> EXERCISE DESCRIPTION
Keep the wording of each record exactly the same when you repeat it, and leave out pictures.

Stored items
::::
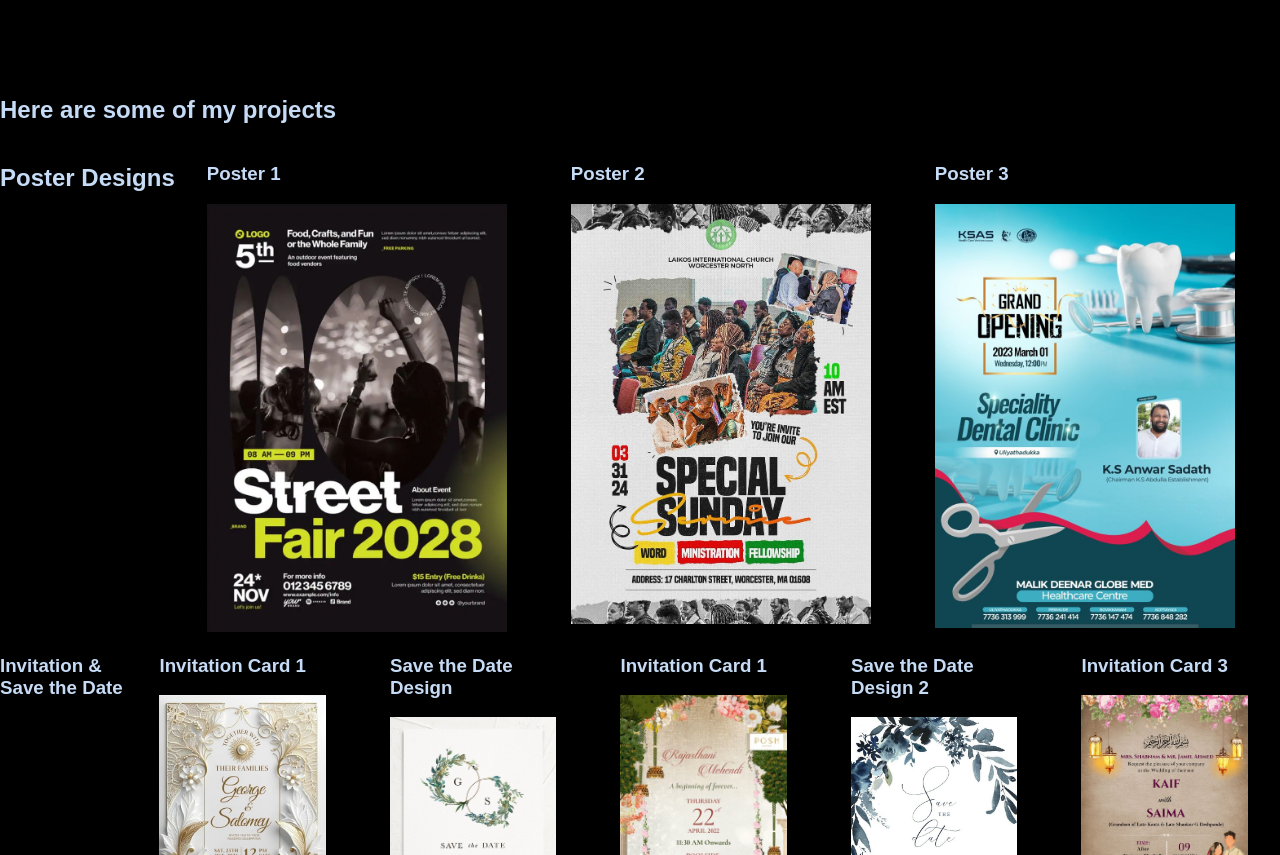
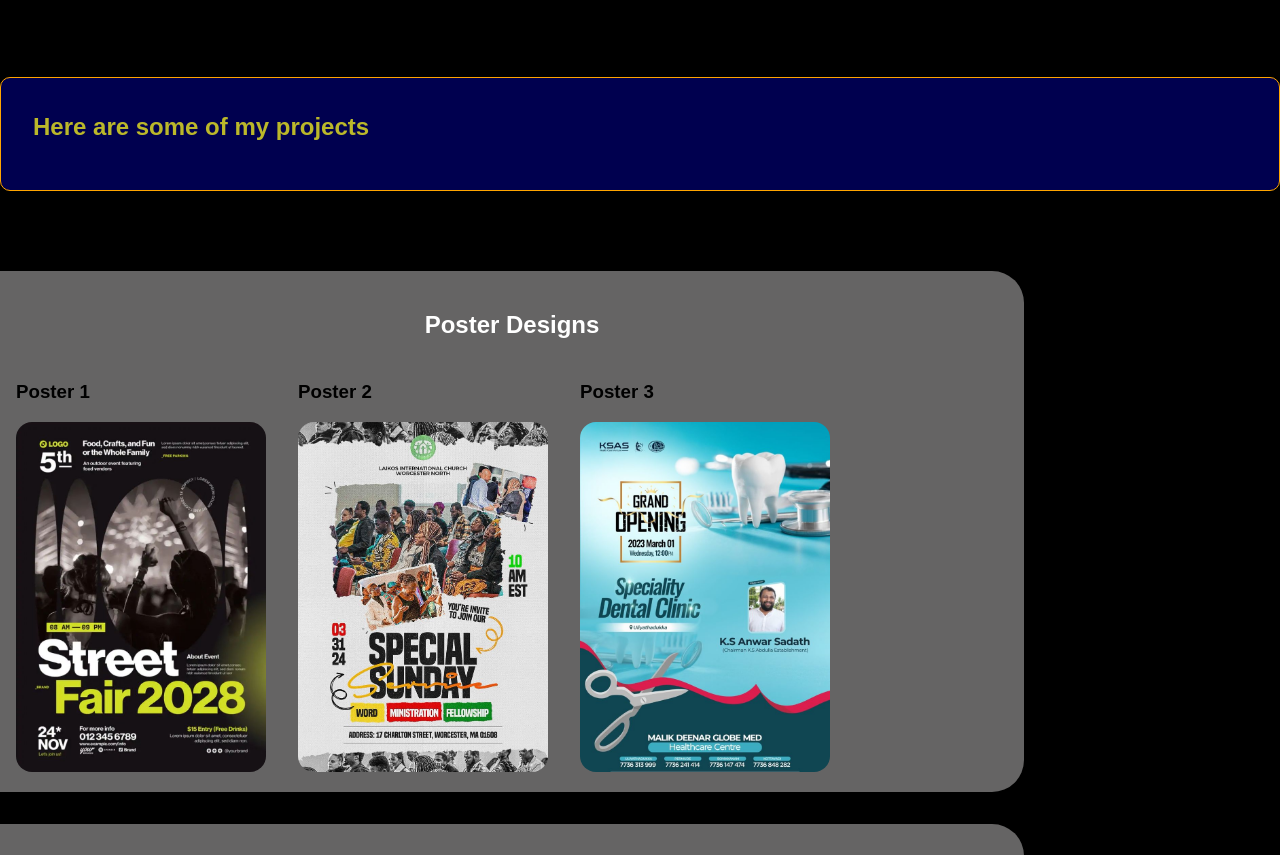
Before and after one commit to muhammed-safvan/shamvil-portfolio, a plain HTML site: page index.html in a window 1280 px wide. Shown: the part 1390-2245 px from the top of the page. Drawn offline with nearby package versions, Linux system fonts and the light colour scheme; files whose address does not match are found by name.

Commit message:
added projects container styles

```diff
--- a/index.html
+++ b/index.html
@@ -80,10 +80,9 @@
                 </h1>
             </div>
             <div class="projects-wrapper">
-
-
                 <div class="projects-container">
-                    <h1>Poster Designs</h1>
+                    <h3>Poster Designs</h3>
+                    <div class="project-info-wrap">
                         <div class="project-info-container">
                             <header>
                                 <h3 class="project-name">Poster 1</h3>
@@ -104,9 +103,11 @@
                         </div>
                     </div>
 
+                </div>
 
                 <div class="projects-container">
                     <h3>Invitation & Save the Date</h3>
+                    <div class="project-info-wrap">
                         <div class="project-info-container">
                             <header>
                                 <h3 class="project-name">Invitation Card 1</h3>
@@ -139,9 +140,12 @@
                         </div>
                     </div>
 
+                </div>
+
 
                 <div class="projects-container">
                     <h3>Video Editing</h3>
+                    <div class="project-info-wrap">
                         <div class="project-info-container">
                             <header>
                                 <h3 class="project-name">Invitation Card 3</h3>
@@ -150,13 +154,12 @@
                         </div>
                     </div>
 
+                </div>
+
 
             </div>
         </section>
     </main>
-    <script src="https://cdnjs.cloudflare.com/ajax/libs/gsap/3.12.2/gsap.min.js"></script>
-    <script src="https://cdnjs.cloudflare.com/ajax/libs/gsap/3.12.2/ScrollTrigger.min.js"></script>
-    <script src="https://cdnjs.cloudflare.com/ajax/libs/gsap/3.12.2/ScrollSmoother.min.js"></script>
 
     <script src="scripts.js" type="module"></script>
 </body>
--- a/scripts.js
+++ b/scripts.js
@@ -3,5 +3,17 @@ import { openCloseMenu } from "./scripts/display-change.js";
 
 import { useSmoothScroll } from "./scripts/scroll-effect.js";
 
+import { enableHorizontalScroll } from "./scripts/scroll-effect.js";
+
+const projectInfoWraps = document.querySelectorAll('.project-info-wrap');
+
+const projectsContainer = document.querySelector('.projects-container');
+
 openCloseMenu();
 useSmoothScroll();
+
+
+projectInfoWraps.forEach((wrap) => {
+    enableHorizontalScroll(wrap);
+    useSmoothScroll(projectsContainer,wrap)
+})
--- a/scripts/scroll-effect.js
+++ b/scripts/scroll-effect.js
@@ -2,15 +2,23 @@ const menuContainer = document.querySelector("#menu-container");
 
 const menuLinkWrap = document.querySelector(".menu-links-wrapper");
 
+
+
 export function useSmoothScroll(parent = menuContainer, child = menuLinkWrap) {
   parent.addEventListener("scroll", () => {
     const scrollTop = parent.scrollTop - 65;
-    const maxScrollTop =
-      parent.scrollHeight - parent.clientHeight;
+    const maxScrollTop = parent.scrollHeight - parent.clientHeight;
     const scrollFraction = scrollTop / maxScrollTop;
 
-    child.style.transform = `translateY(-${
-      scrollFraction * 100
-    }%) scaleY(${1 + scrollFraction * 0.05})`;
+    child.style.transform = `translateY(-${scrollFraction * 100}%) scaleY(${
+      1 + scrollFraction * 0.05
+    })`;
   });
 }
+
+export function enableHorizontalScroll(container) {
+  container.addEventListener("wheel", (e) => {
+    e.preventDefault(); // Prevent default scrolling behavior
+    container.scrollLeft += e.deltaY; // Scroll horizontally
+  });
+}
--- a/styles.css
+++ b/styles.css
@@ -28,7 +28,7 @@ a {
 body {
     position: relative;
     background: var(--body-color-1);
-    width: 100%;
+    width: 100vw;
     height: 100vh;
 
     display: flex;
@@ -368,28 +368,86 @@ section#author-yt-channel {
 /*projects section*/
 
 section#projects {
-    box-sizing: border-box;
-    overflow-x: hidden;
     width: 100%;
     height: 100%;
+    display: flex;
+    flex-wrap: wrap;
+    flex-direction: column;
+    overflow-x: hidden;
+    overflow-y: auto;
+}
+#projects > #projects-title {
+    height: 5em;
+    padding: 1em 2em;
+    background: rgb(0, 0, 79);
+    border: 1px solid orange;
+    border-radius: 10px;
+}
+
+#projects-title > h1 {
+    color: #bbb82a;
+    font-size: 1.5em;
 }
 
 #projects > .projects-wrapper {
-
+    padding: 5em 0;
+    display: flex;
+    flex-direction: column;
+    overflow-x: auto;
+    width: 80%;
+    box-sizing: border-box;
+    overflow-y: hidden;
 }
 
 .projects-wrapper > .projects-container {
     box-sizing: border-box;
-    display: flex;
+    width: 100%;
     position: relative;
-    left: 0;
+    height:100%;
+    margin-bottom: 2em;
+    padding: 1em;
+    background: #656464;
+    border-radius: 0 2em 2em 0;
 }
 
-.projects-container > .project-info-container{
-    width: 300px;
-    margin: 0 2em;
+.projects-container > h3 {
+    color: rgb(255, 255, 255);
+    text-align: center;
+    font-size: 1.5em;
+}
+
+.project-info-wrap {
+    display: flex;
+    flex-direction: row;
+    flex-wrap: nowrap;
+    box-sizing: border-box;
+    width: 100%;
+    height: 100%;
+    overflow-x: auto;
+    overflow-y: hidden;
+}
+.project-info-wrap::-webkit-scrollbar{
+    display: none;
+}
+
+.project-info-container {
+    width: 250px;
+    height: max-content;
+    flex-shrink: 0;
+    margin-right: 2em;
+}
+
+.project-info-container h3 {
+    color: black;
 }
 
 .project-info-container > img {
-    width: 100%;
+    width: 250px;
+    height: 350px;
+    object-fit: cover;
+    border-radius: 1em;
 }
+
+#projects *{
+
+}
```
Lines whose indentation alone changed are shown as unchanged.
::::
> FINISHED EXERCISE
Before and after one commit to muhammed-safvan/shamvil-portfolio, a plain HTML site: page index.html in a window 1280 px wide. Shown: the part 1390-2245 px from the top of the page. Drawn offline with nearby package versions, Linux system fonts and the light colour scheme; files whose address does not match are found by name.

Commit message:
added projects container styles

```diff
--- a/index.html
+++ b/index.html
@@ -80,10 +80,9 @@
                 </h1>
             </div>
             <div class="projects-wrapper">
-
-
                 <div class="projects-container">
-                    <h1>Poster Designs</h1>
+                    <h3>Poster Designs</h3>
+                    <div class="project-info-wrap">
                         <div class="project-info-container">
                             <header>
                                 <h3 class="project-name">Poster 1</h3>
@@ -104,9 +103,11 @@
                         </div>
                     </div>
 
+                </div>
 
                 <div class="projects-container">
                     <h3>Invitation & Save the Date</h3>
+                    <div class="project-info-wrap">
                         <div class="project-info-container">
                             <header>
                                 <h3 class="project-name">Invitation Card 1</h3>
@@ -139,9 +140,12 @@
                         </div>
                     </div>
 
+                </div>
+
 
                 <div class="projects-container">
                     <h3>Video Editing</h3>
+                    <div class="project-info-wrap">
                         <div class="project-info-container">
                             <header>
                                 <h3 class="project-name">Invitation Card 3</h3>
@@ -150,13 +154,12 @@
                         </div>
                     </div>
 
+                </div>
+
 
             </div>
         </section>
     </main>
-    <script src="https://cdnjs.cloudflare.com/ajax/libs/gsap/3.12.2/gsap.min.js"></script>
-    <script src="https://cdnjs.cloudflare.com/ajax/libs/gsap/3.12.2/ScrollTrigger.min.js"></script>
-    <script src="https://cdnjs.cloudflare.com/ajax/libs/gsap/3.12.2/ScrollSmoother.min.js"></script>
 
     <script src="scripts.js" type="module"></script>
 </body>
--- a/scripts.js
+++ b/scripts.js
@@ -3,5 +3,17 @@ import { openCloseMenu } from "./scripts/display-change.js";
 
 import { useSmoothScroll } from "./scripts/scroll-effect.js";
 
+import { enableHorizontalScroll } from "./scripts/scroll-effect.js";
+
+const projectInfoWraps = document.querySelectorAll('.project-info-wrap');
+
+const projectsContainer = document.querySelector('.projects-container');
+
 openCloseMenu();
 useSmoothScroll();
+
+
+projectInfoWraps.forEach((wrap) => {
+    enableHorizontalScroll(wrap);
+    useSmoothScroll(projectsContainer,wrap)
+})
--- a/scripts/scroll-effect.js
+++ b/scripts/scroll-effect.js
@@ -2,15 +2,23 @@ const menuContainer = document.querySelector("#menu-container");
 
 const menuLinkWrap = document.querySelector(".menu-links-wrapper");
 
+
+
 export function useSmoothScroll(parent = menuContainer, child = menuLinkWrap) {
   parent.addEventListener("scroll", () => {
     const scrollTop = parent.scrollTop - 65;
-    const maxScrollTop =
-      parent.scrollHeight - parent.clientHeight;
+    const maxScrollTop = parent.scrollHeight - parent.clientHeight;
     const scrollFraction = scrollTop / maxScrollTop;
 
-    child.style.transform = `translateY(-${
-      scrollFraction * 100
-    }%) scaleY(${1 + scrollFraction * 0.05})`;
+    child.style.transform = `translateY(-${scrollFraction * 100}%) scaleY(${
+      1 + scrollFraction * 0.05
+    })`;
   });
 }
+
+export function enableHorizontalScroll(container) {
+  container.addEventListener("wheel", (e) => {
+    e.preventDefault(); // Prevent default scrolling behavior
+    container.scrollLeft += e.deltaY; // Scroll horizontally
+  });
+}
--- a/styles.css
+++ b/styles.css
@@ -28,7 +28,7 @@ a {
 body {
     position: relative;
     background: var(--body-color-1);
-    width: 100%;
+    width: 100vw;
     height: 100vh;
 
     display: flex;
@@ -368,28 +368,86 @@ section#author-yt-channel {
 /*projects section*/
 
 section#projects {
-    box-sizing: border-box;
-    overflow-x: hidden;
     width: 100%;
     height: 100%;
+    display: flex;
+    flex-wrap: wrap;
+    flex-direction: column;
+    overflow-x: hidden;
+    overflow-y: auto;
+}
+#projects > #projects-title {
+    height: 5em;
+    padding: 1em 2em;
+    background: rgb(0, 0, 79);
+    border: 1px solid orange;
+    border-radius: 10px;
+}
+
+#projects-title > h1 {
+    color: #bbb82a;
+    font-size: 1.5em;
 }
 
 #projects > .projects-wrapper {
-
+    padding: 5em 0;
+    display: flex;
+    flex-direction: column;
+    overflow-x: auto;
+    width: 80%;
+    box-sizing: border-box;
+    overflow-y: hidden;
 }
 
 .projects-wrapper > .projects-container {
     box-sizing: border-box;
-    display: flex;
+    width: 100%;
     position: relative;
-    left: 0;
+    height:100%;
+    margin-bottom: 2em;
+    padding: 1em;
+    background: #656464;
+    border-radius: 0 2em 2em 0;
 }
 
-.projects-container > .project-info-container{
-    width: 300px;
-    margin: 0 2em;
+.projects-container > h3 {
+    color: rgb(255, 255, 255);
+    text-align: center;
+    font-size: 1.5em;
+}
+
+.project-info-wrap {
+    display: flex;
+    flex-direction: row;
+    flex-wrap: nowrap;
+    box-sizing: border-box;
+    width: 100%;
+    height: 100%;
+    overflow-x: auto;
+    overflow-y: hidden;
+}
+.project-info-wrap::-webkit-scrollbar{
+    display: none;
+}
+
+.project-info-container {
+    width: 250px;
+    height: max-content;
+    flex-shrink: 0;
+    margin-right: 2em;
+}
+
+.project-info-container h3 {
+    color: black;
 }
 
 .project-info-container > img {
-    width: 100%;
+    width: 250px;
+    height: 350px;
+    object-fit: cover;
+    border-radius: 1em;
 }
+
+#projects *{
+
+}
```
Lines whose indentation alone changed are shown as unchanged.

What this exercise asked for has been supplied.